### Your task
Copy every line of the following data that includes the string "storage".

Segment Start: Data extracts

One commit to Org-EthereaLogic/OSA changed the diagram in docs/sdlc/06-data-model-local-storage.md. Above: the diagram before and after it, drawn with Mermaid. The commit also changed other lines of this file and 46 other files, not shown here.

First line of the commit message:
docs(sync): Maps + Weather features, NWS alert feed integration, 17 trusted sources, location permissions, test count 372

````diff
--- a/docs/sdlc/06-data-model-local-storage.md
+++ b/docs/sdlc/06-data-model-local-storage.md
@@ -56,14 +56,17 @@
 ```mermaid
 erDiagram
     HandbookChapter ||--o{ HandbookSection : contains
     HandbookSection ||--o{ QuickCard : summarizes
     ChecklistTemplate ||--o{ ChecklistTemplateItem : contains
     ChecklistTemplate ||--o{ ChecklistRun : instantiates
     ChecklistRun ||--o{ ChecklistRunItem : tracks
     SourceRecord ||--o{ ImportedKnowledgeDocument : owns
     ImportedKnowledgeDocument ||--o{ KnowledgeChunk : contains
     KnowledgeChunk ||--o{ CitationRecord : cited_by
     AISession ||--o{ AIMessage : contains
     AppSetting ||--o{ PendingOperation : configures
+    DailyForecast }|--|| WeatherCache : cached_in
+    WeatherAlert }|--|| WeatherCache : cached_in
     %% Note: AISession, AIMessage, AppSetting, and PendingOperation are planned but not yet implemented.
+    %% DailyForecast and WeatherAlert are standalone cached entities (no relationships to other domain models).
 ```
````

Segment End: Data extracts
Segment Start: Data extracts

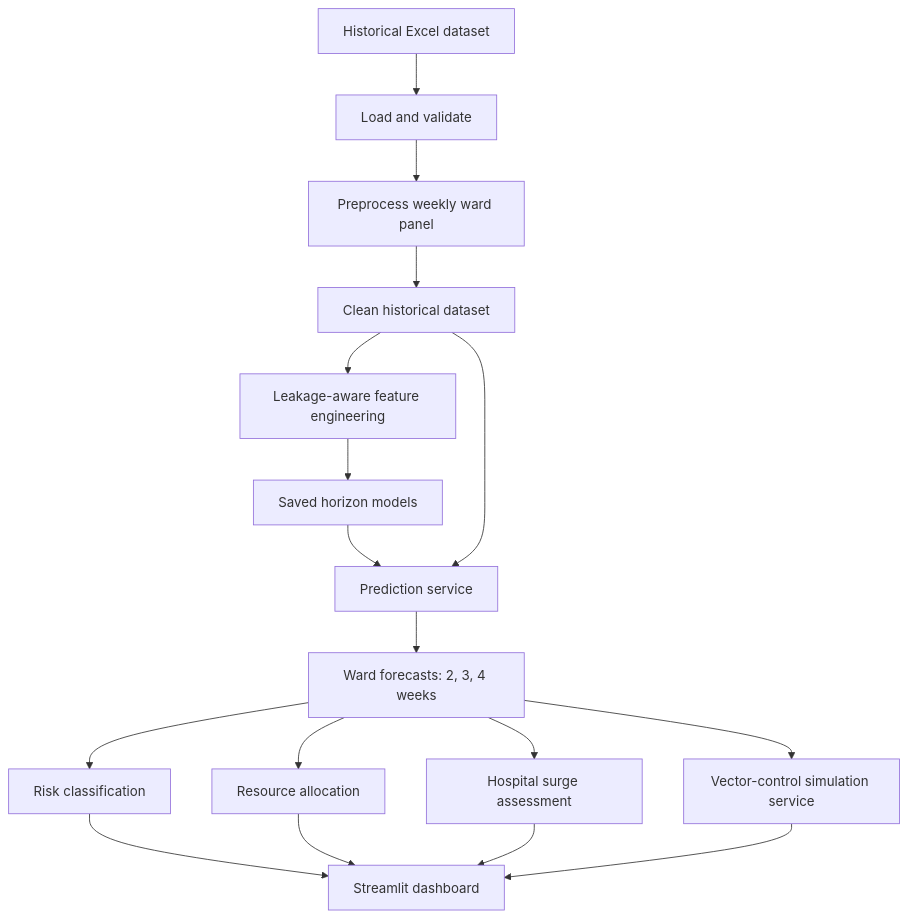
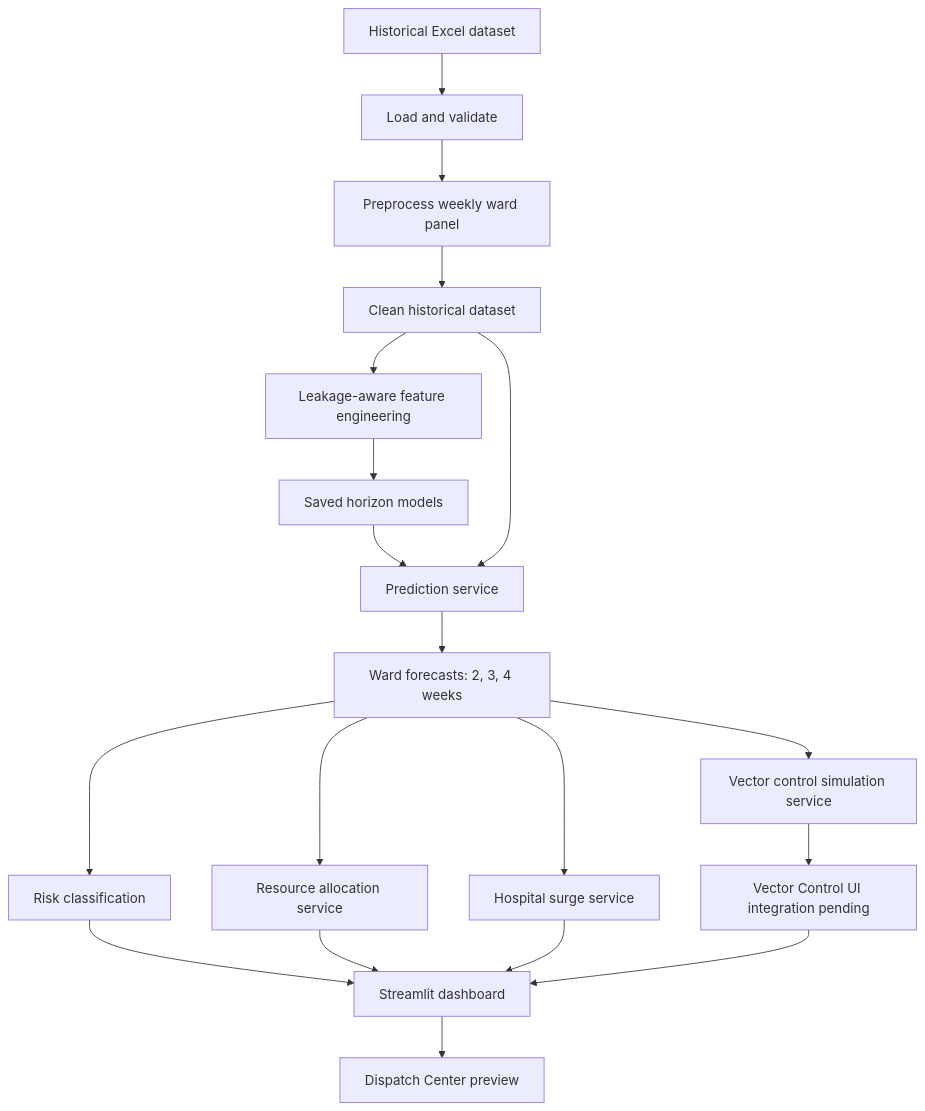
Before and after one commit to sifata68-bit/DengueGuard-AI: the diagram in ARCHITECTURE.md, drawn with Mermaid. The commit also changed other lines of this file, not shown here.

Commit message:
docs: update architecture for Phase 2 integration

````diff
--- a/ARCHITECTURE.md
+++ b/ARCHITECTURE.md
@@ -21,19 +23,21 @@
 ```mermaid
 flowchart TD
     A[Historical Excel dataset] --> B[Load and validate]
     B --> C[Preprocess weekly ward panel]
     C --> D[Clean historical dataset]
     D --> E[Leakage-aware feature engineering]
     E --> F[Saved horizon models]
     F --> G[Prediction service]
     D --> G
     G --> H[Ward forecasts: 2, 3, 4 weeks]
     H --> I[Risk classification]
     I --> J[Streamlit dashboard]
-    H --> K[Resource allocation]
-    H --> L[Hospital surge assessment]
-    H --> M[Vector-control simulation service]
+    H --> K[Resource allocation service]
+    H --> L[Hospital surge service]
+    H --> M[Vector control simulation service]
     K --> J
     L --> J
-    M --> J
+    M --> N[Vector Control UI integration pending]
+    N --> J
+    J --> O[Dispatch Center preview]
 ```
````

Segment End: Data extracts

### Answer to the exercise
One commit to Org-EthereaLogic/OSA changed the diagram in docs/sdlc/06-data-model-local-storage.md. Above: the diagram before and after it, drawn with Mermaid. The commit also changed other lines of this file and 46 other files, not shown here.
--- a/docs/sdlc/06-data-model-local-storage.md
+++ b/docs/sdlc/06-data-model-local-storage.md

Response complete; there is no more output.